Two recent Andrew Gelman posts connect together for me. The first is on the Open Science Collaboration paper that attempts to replicate 100 important psychology experiments and succeeds for less than half of them. The second is on "Being polite vs. saying what you think." What is the connection between the two posts? Well, the Open Science team … Continue reading Don’t Mention the Methodology
Will you be in London this Friday and looking for something to do? If so, why not stop by the National Institute of Economic and Social Research for a presentation featuring me with my former PhD students Uih Ran Lee and Piotr Lis: "Civilian Targeting: The Spatio-Temporal Dynamics of Targeting Civilians in Africa It starts … Continue reading Event in London this Friday the 18th
Steven Pinker's master work, The Better Angels of our Nature, found very long-term declines (going back to pre-history) in a broad array of violence indicators. The book is mercifully long although it doesn't reach the lofty standards of the John Cage Organ Project. Those of us craving further fixes can briefly binge on the annual updates … Continue reading A Must Read: Steven Pinker Marks to Market

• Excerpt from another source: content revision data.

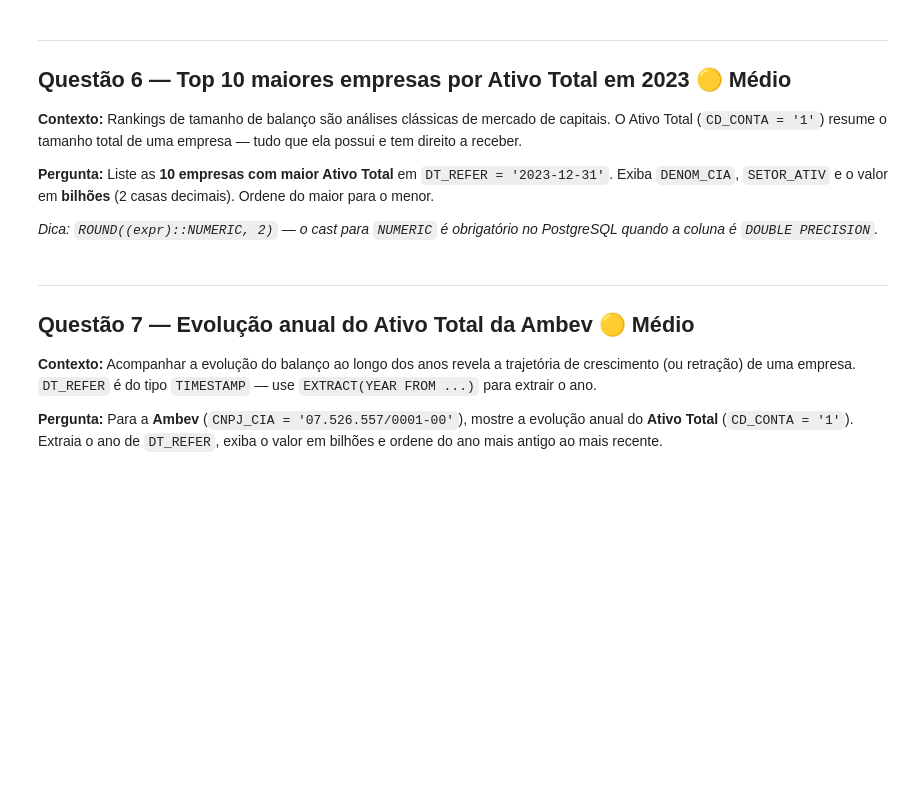
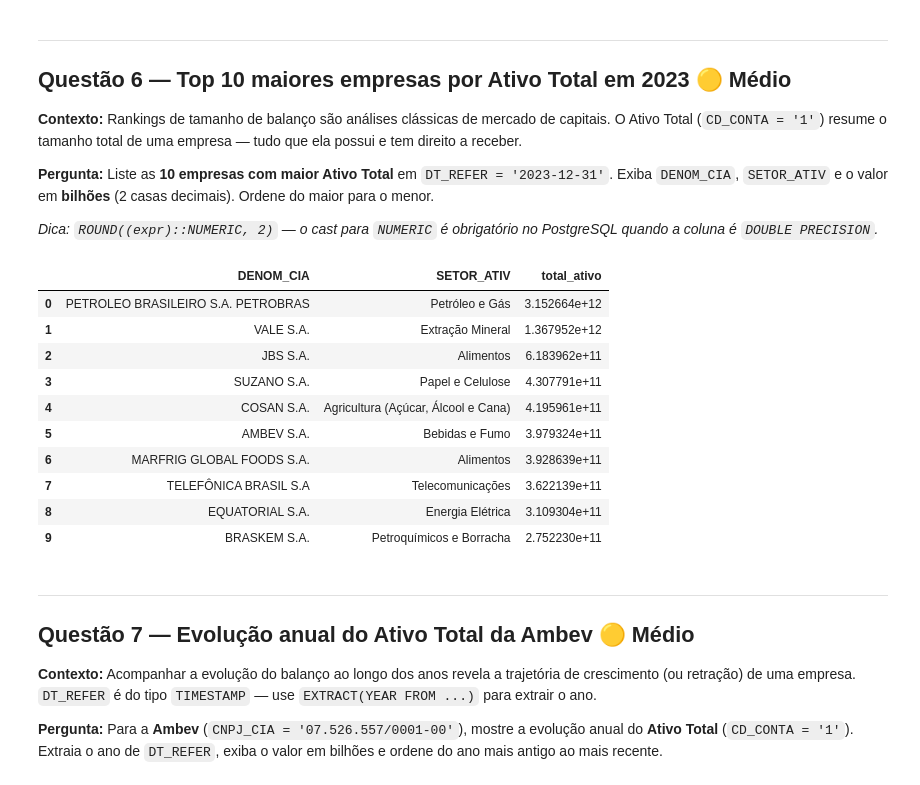
Before and after one commit to felipeniehuesgarcia-oss/big_data_for_finance, a Jupyter notebook: exercicios/exercicios_sql_cvm.ipynb, the cells around one changed output. Saved outputs shown, nothing was run; the diff lists cells and outputs as text; code cells hidden in the pictures; blank space fills up the shorter version.

```diff
--- a/exercicios/exercicios_sql_cvm.ipynb
+++ b/exercicios/exercicios_sql_cvm.ipynb
@@ -102,6 +217,37 @@ print(df)
 **Pergunta:** Liste as **10 empresas com maior Ativo Total** em `DT_REFER = '2023-12-31'`. Exiba `DENOM_CIA`, `SETOR_ATIV` e o valor em **bilhões** (2 casas decimais). Ordene do maior para o menor.
 
 *Dica: `ROUND((expr)::NUMERIC, 2)` — o cast para `NUMERIC` é obrigatório no PostgreSQL quando a coluna é `DOUBLE PRECISION`.*
+# %%
+df_6 = pd.read_sql(
+    con=engine,
+    sql="""
+select
+	"DENOM_CIA",
+	"SETOR_ATIV",
+	ROUND(sum("VL_CONTA_TRATADO")::numeric, 2) as total_ativo
+from
+	layer_02_silver.n1_dfp_cia_aberta_bp
+where
+	"DT_REFER" = '2023-12-31'
+	and "CD_CONTA" = '1'
+group by "DENOM_CIA", "SETOR_ATIV"
+order by sum("VL_CONTA_TRATADO") desc
+limit 10
+"""
+)
+display(df_6)
+# %% [output]
+|  | DENOM_CIA | SETOR_ATIV | total_ativo |
+| 0 | PETROLEO BRASILEIRO S.A. PETROBRAS | Petróleo e Gás | 3.152664e+12 |
+| 1 | VALE S.A. | Extração Mineral | 1.367952e+12 |
+| 2 | JBS S.A. | Alimentos | 6.183962e+11 |
+| 3 | SUZANO S.A. | Papel e Celulose | 4.307791e+11 |
+| 4 | COSAN S.A. | Agricultura (Açúcar, Álcool e Cana) | 4.195961e+11 |
+| 5 | AMBEV S.A. | Bebidas e Fumo | 3.979324e+11 |
+| 6 | MARFRIG GLOBAL FOODS S.A. | Alimentos | 3.928639e+11 |
+| 7 | TELEFÔNICA BRASIL S.A | Telecomunicações | 3.622139e+11 |
+| 8 | EQUATORIAL S.A. | Energia Elétrica | 3.109304e+11 |
+| 9 | BRASKEM S.A. | Petroquímicos e Borracha | 2.752230e+11 |
 # %% [markdown]
 ---
 ## Questão 7 — Evolução anual do Ativo Total da Ambev 🟡 Médio
```
Also changed, not shown: parts of 9 cells of this notebook.
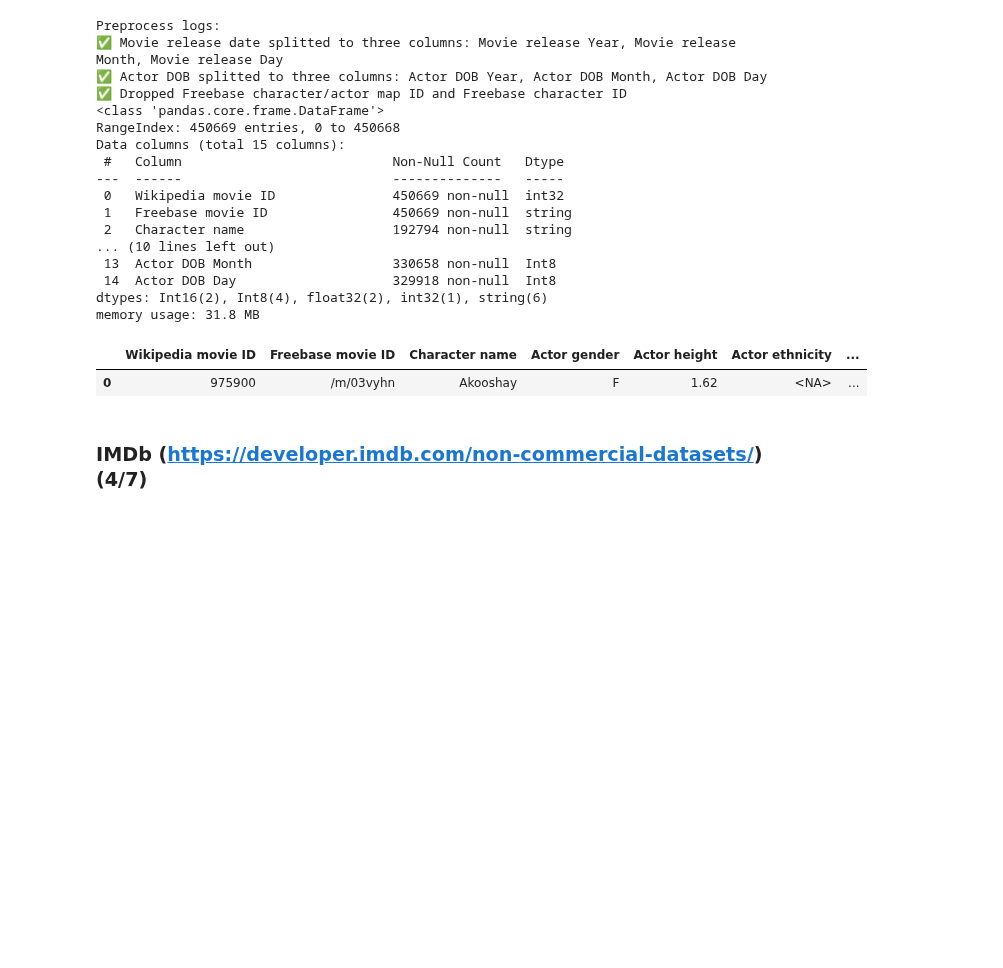
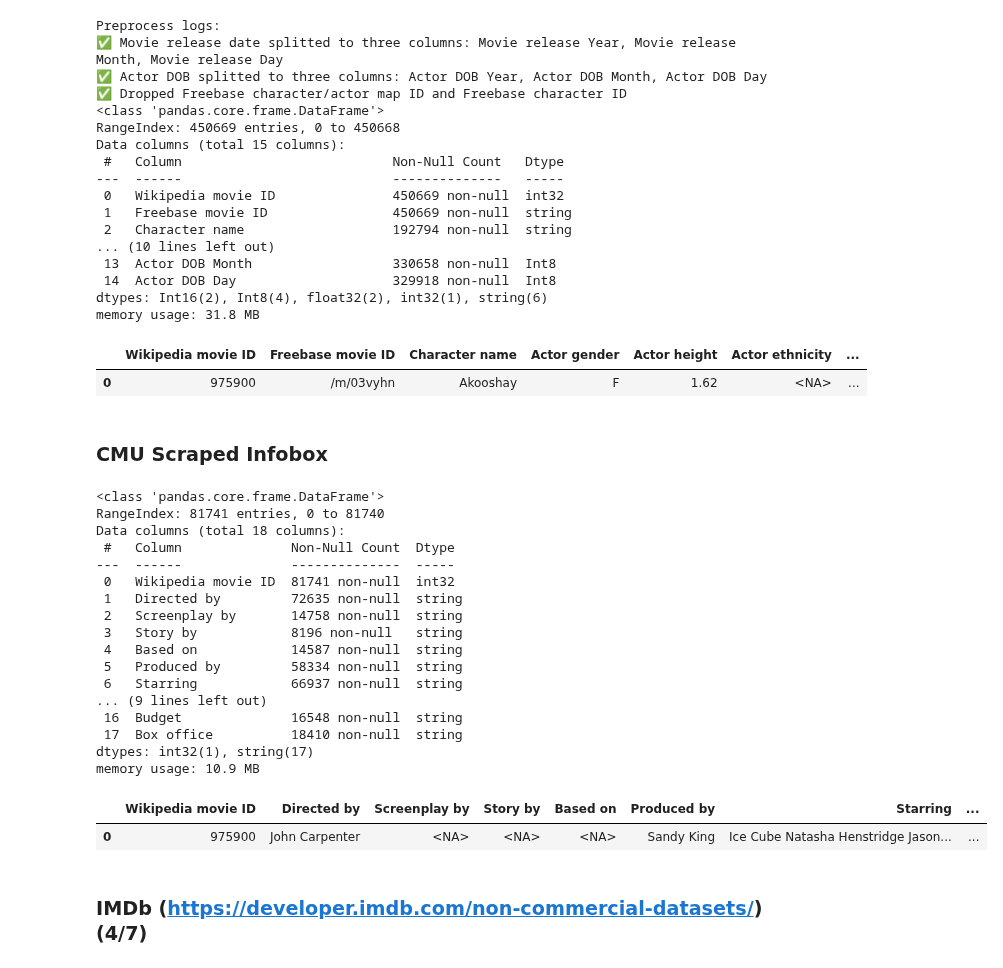
Before and after one commit to epfl-ada/ada-2023-project-crunchychicken, a Jupyter notebook: Dataframes_index.ipynb, the cells around one changed output. Cells and saved outputs as stored; diff of their text form; code cells hidden in the pictures; blank space fills up the shorter version.

```diff
--- a/Dataframes_index.ipynb
+++ b/Dataframes_index.ipynb
@@ -101,6 +102,32 @@ dtypes: Int16(2), Int8(4), float32(2), int32(1), string(6)
 memory usage: 31.8 MB
 |  | Wikipedia movie ID | Freebase movie ID | Character name | Actor gender | Actor height | Actor ethnicity | ... |
 | 0 | 975900 | /m/03vyhn | Akooshay | F | 1.62 | <NA> | ... |
+# %% [markdown]
+### CMU Scraped Infobox
+# %%
+cmu_scraped_movies = read_dataframe(name='cmu/movies_scraped')
+cmu_scraped_movies.info()
+cmu_scraped_movies.head(1)
+# %% [output]
+<class 'pandas.core.frame.DataFrame'>
+RangeIndex: 81741 entries, 0 to 81740
+Data columns (total 18 columns):
+ #   Column              Non-Null Count  Dtype
+---  ------              --------------  -----
+ 0   Wikipedia movie ID  81741 non-null  int32
+ 1   Directed by         72635 non-null  string
+ 2   Screenplay by       14758 non-null  string
+ 3   Story by            8196 non-null   string
+ 4   Based on            14587 non-null  string
+ 5   Produced by         58334 non-null  string
+ 6   Starring            66937 non-null  string
+... (9 lines left out)
+ 16  Budget              16548 non-null  string
+ 17  Box office          18410 non-null  string
+dtypes: int32(1), string(17)
+memory usage: 10.9 MB
+|  | Wikipedia movie ID | Directed by | Screenplay by | Story by | Based on | Produced by | Starring | ... |
+| 0 | 975900 | John Carpenter | <NA> | <NA> | <NA> | Sandy King | Ice Cube Natasha Henstridge Jason... | ... |
 # %% [markdown]
 ### IMDb (https://developer.imdb.com/non-commercial-datasets/) (4/7)
 # %%
```
Also changed, not shown: parts of 25 cells of this notebook, 3 other files.
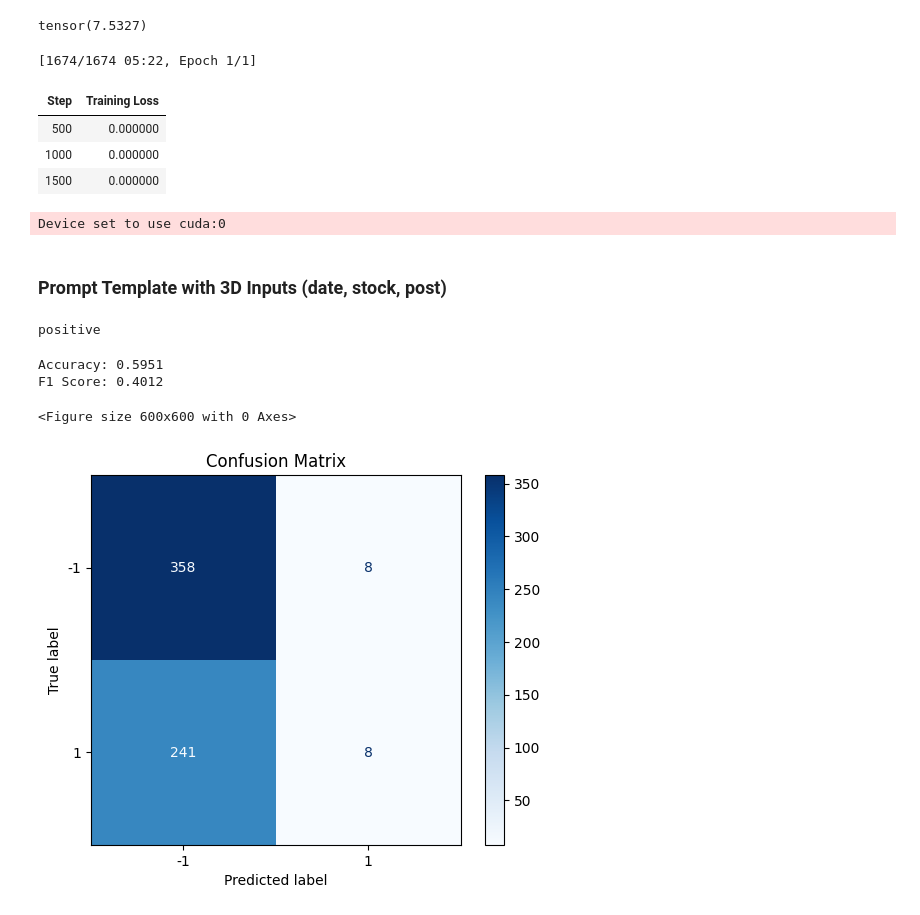
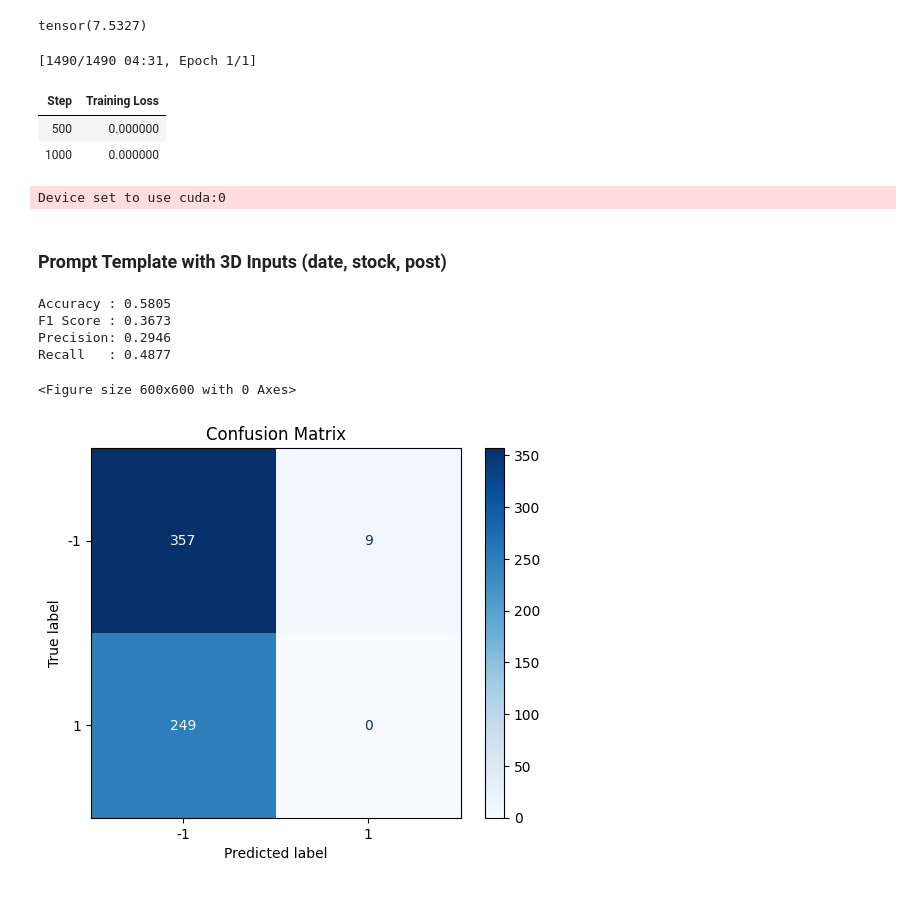
Before and after one commit to CKZ1107/COMP6713-NLP, a Jupyter notebook: flant5.ipynb, the cells around one changed output. Saved outputs shown, nothing was run; the diff lists cells and outputs as text; code cells hidden in the pictures.

```diff
--- a/flant5.ipynb
+++ b/flant5.ipynb
@@ -93,9 +88,9 @@ df = pd.read_csv(dataset_path)
 train_datasets, val_datasets, test_datasets = get_split_datasets(
     df, labels=label_list, use_wordnet=use_wordnet, max_chunk_length=max_chunk_length, max_chunks=max_chunks
 )
-train_loader, train_df = train_datasets
-val_loader, val_df = val_datasets
-test_loader, test_df = test_datasets
+_, train_df = train_datasets
+_, val_df = val_datasets
+_, test_df = test_datasets
 num_stocks = len(df[stock].unique())
 # %% [output]
 Train set: 2979 examples
@@ -190,14 +200,12 @@ tensor(7.5327)
 # %%
 # Training arguments
 training_args = TrainingArguments(
-    #per_device_train_batch_size=2,
-    #per_device_eval_batch_size=2,
+    per_device_train_batch_size=2,
+    per_device_eval_batch_size=2,
     num_train_epochs=1,
     logging_dir="./logs",
     save_strategy="no",
     eval_strategy="no",
-    #eval_steps=100,
-    #save_steps=500,
     output_dir="./lora-checkpoints",
     label_names=["labels"],
     fp16=True,
@@ -209,8 +217,8 @@ training_args = TrainingArguments(
 trainer = Trainer(
     model=model,
     args=training_args,
-    train_dataset=train_data,
-    eval_dataset=eval_data,
+    train_dataset=tokenized_train,
+    eval_dataset=tokenized_val,
     tokenizer=tokenizer,
 )
 
@@ -227,11 +235,10 @@ model = model.merge_and_unload()
 
 pipe = pipeline("text2text-generation", model=model, tokenizer=tokenizer, max_new_tokens=512)
 # %% [output]
-[1674/1674 05:22, Epoch 1/1]
+[1490/1490 04:31, Epoch 1/1]
 | Step | Training Loss |
 | 500 | 0.000000 |
 | 1000 | 0.000000 |
-| 1500 | 0.000000 |
 Device set to use cuda:0
 # %% [markdown]
 ### Prompt Template with 3D Inputs (date, stock, post)
@@ -276,7 +283,7 @@ def classify_with_voting(row, n_votes=3):
             response = chain.invoke({
                 "date": str(row[date]),
                 "stock": row[stock][:450],
-                "post": row[post]
+                "post": row[post][:512]
             })
 
             if "text" in response:
@@ -297,44 +304,45 @@ def classify_with_voting(row, n_votes=3):
         return majority
     else:
         return "unknown"
-# %%
-result = classify_with_voting(test_df.iloc[1])
-print(result)
-# %% [output]
-positive
 # %%
 test_df["majority_sentiment"] = test_df.apply(classify_with_voting, axis=1)
 # %%
 def map_prediction_to_label(prediction_str):
     pred = prediction_str.strip().lower()
-    #print(pred)
-    if "increase" in pred:
+    if "positive" in pred:
         return 1
-    elif "negative" or "decrease" in pred:
+    elif "negative" in pred:
         return -1
     else:
         return None
 # %%
 y_true = test_df["label"]
 y_pred = test_df["majority_sentiment"].apply(map_prediction_to_label)
 
+# Metrics
 accuracy = accuracy_score(y_true, y_pred)
 f1 = f1_score(y_true, y_pred, average="macro")
+precision = precision_score(y_true, y_pred, average="macro")
+recall = recall_score(y_true, y_pred, average="macro")
 
-print(f"Accuracy: {accuracy:.4f}")
-print(f"F1 Score: {f1:.4f}")
+print(f"Accuracy : {accuracy:.4f}")
+print(f"F1 Score : {f1:.4f}")
+print(f"Precision: {precision:.4f}")
+print(f"Recall   : {recall:.4f}")
 
 labels = [-1, 1]
 
 cm = confusion_matrix(y_true, y_pred, labels=labels)
 disp = ConfusionMatrixDisplay(confusion_matrix=cm, display_labels=labels)
 
 plt.figure(figsize=(6, 6))
 disp.plot(cmap="Blues", values_format="d")
 plt.title("Confusion Matrix")
 plt.show()
 # %% [output]
-Accuracy: 0.5951
-F1 Score: 0.4012
+Accuracy : 0.5805
+F1 Score : 0.3673
+Precision: 0.2946
+Recall   : 0.4877
 <Figure size 600x600 with 0 Axes>
-[figure, old version]
+[figure, new version]
```
Also changed, not shown: parts of 6 cells of this notebook.
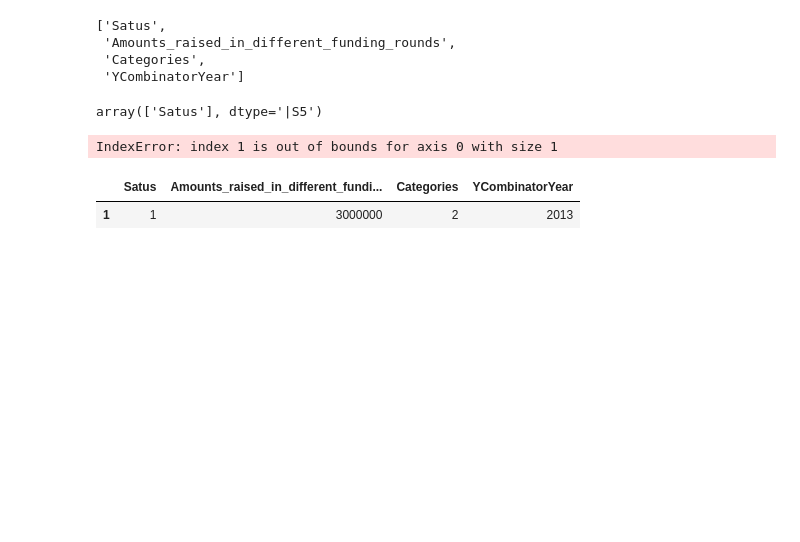
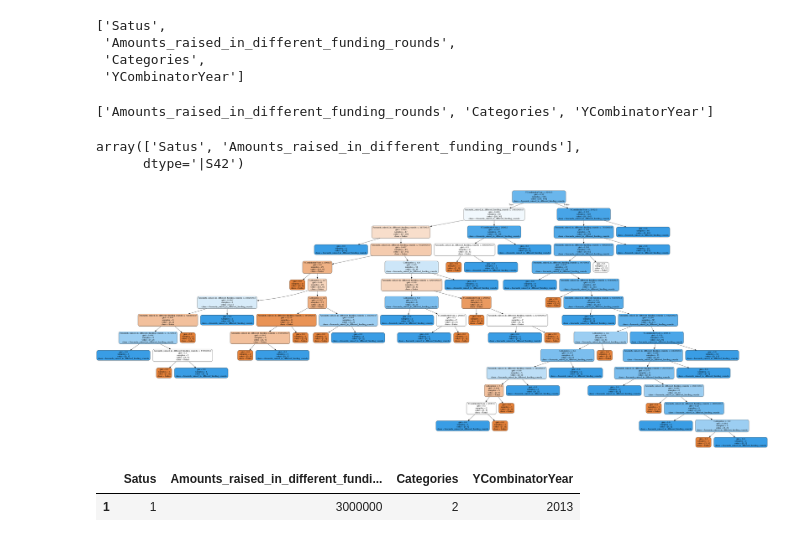
Before and after one commit to Kerenn/Cs210_StandupStartups, a Jupyter notebook: DecisionTree .ipynb, the cells around one changed output. Saved outputs shown, nothing was run; the diff lists cells and outputs as text; code cells hidden in the pictures; blank space fills up the shorter version.

```diff
--- a/DecisionTree .ipynb
+++ b/DecisionTree .ipynb
@@ -55,7 +55,7 @@ def change_funding(Amounts_raised_in_different_funding_rounds):
 # %%
 df['Satus'] = df['Satus'].apply(change_status)
 df2['Satus'] = df2['Satus'].apply(change_status)
-df2['Amounts_raised_in_different_funding_rounds'] = df['Amounts_raised_in_different_funding_rounds'].apply(change_funding)
+df2['Amounts_raised_in_different_funding_rounds'] = df2['Amounts_raised_in_different_funding_rounds'].apply(change_funding)
 #df['YCombinatorYear'] = df['YCombinatorYear'].apply(change_year)
 df['Categories'] = df['Categories'].apply(change_category)
 df3 = df[df2.Amounts_raised_in_different_funding_rounds != 'zero' ]
@@ -105,4 +109,5 @@ trainData
 | 249 | 1 | 1600000 | 7 | 2014 |
 180 rows × 4 columns
 # %%
-features = trainData.values[:, :3]
+features = trainData.values[:, 1:4]
+features
@@ -197,21 +220,27 @@ feature_names
  'YCombinatorYear']
 # %%
 feature_names = feature_names[1:4]
+feature_names
+# %% [output]
+['Amounts_raised_in_different_funding_rounds', 'Categories', 'YCombinatorYear']
 # %%
 #target_names = ['low', 'lower-intermediate', 'upper-intermediate', 'high']
-target_names = ['Satus']
+target_names =  list(trainData.columns.values)
+target_names = target_names[0:2]
 target_names = np.asarray(target_names)
 target_names
 # %% [output]
-array(['Satus'], dtype='|S5')
+array(['Satus', 'Amounts_raised_in_different_funding_rounds'],
+      dtype='|S42')
 # %%
 from IPython.display import Image
 dot_data = tree.export_graphviz(clf, out_file=None, feature_names=feature_names,
                          class_names=target_names, filled=True, rounded=True, special_characters=True)
 graph = pydotplus.graph_from_dot_data(dot_data)
+graph.write_pdf('iris2.pdf')
 Image(graph.create_png())
 # %% [output]
-IndexError: index 1 is out of bounds for axis 0 with size 1
+[figure, added]
 # %%
 features[0]
 trainData[1:2]
```
Also changed, not shown: parts of 8 cells of this notebook, 3 other files.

I've opened several recent posts with something like "Here's a nice article but it comes up short in a particular way that I'd like to discuss." Please take such formulations at face value and don't imagine that I'm stretching to find something polite to say. I'll tell you directly when I think I see a terrible article. This article is terrible. All … Continue reading Rushing from Syria to Sudan
Two days ago we discussed the claim of 300,000 excess deaths caused by the war in Darfur. I suggested that a possible source for the 300,000 figure is this study. But there is another possibility. A quick google of Darfur 300,000 leads us to a UN official pulling this number out of his ...errr....armpit: John Holmes, the … Continue reading Darfur: Building Numbers out of Sand
This is the first of two posts on Darfur. Here is a nice article by Rick Gladstone about efforts to bring President Omar al-Bashir of Sudan before the International Criminal Court (ICC). Everything I know about al-Bashir suggests that he as an outstanding candidate to be prosecuted by the ICC. But this paragraph raises a … Continue reading What Exactly has Omar al-Bashir Wrought in Darfur?
A sharp reader responded to this recent post by asking for a list of wars since World War II that are bigger than the one in the Democratic Republic of Congo (DRC). I gave a list in a comment but avoided providing numbers because I wanted to explain where the numbers come from before hurling them … Continue reading Big Wars since World War II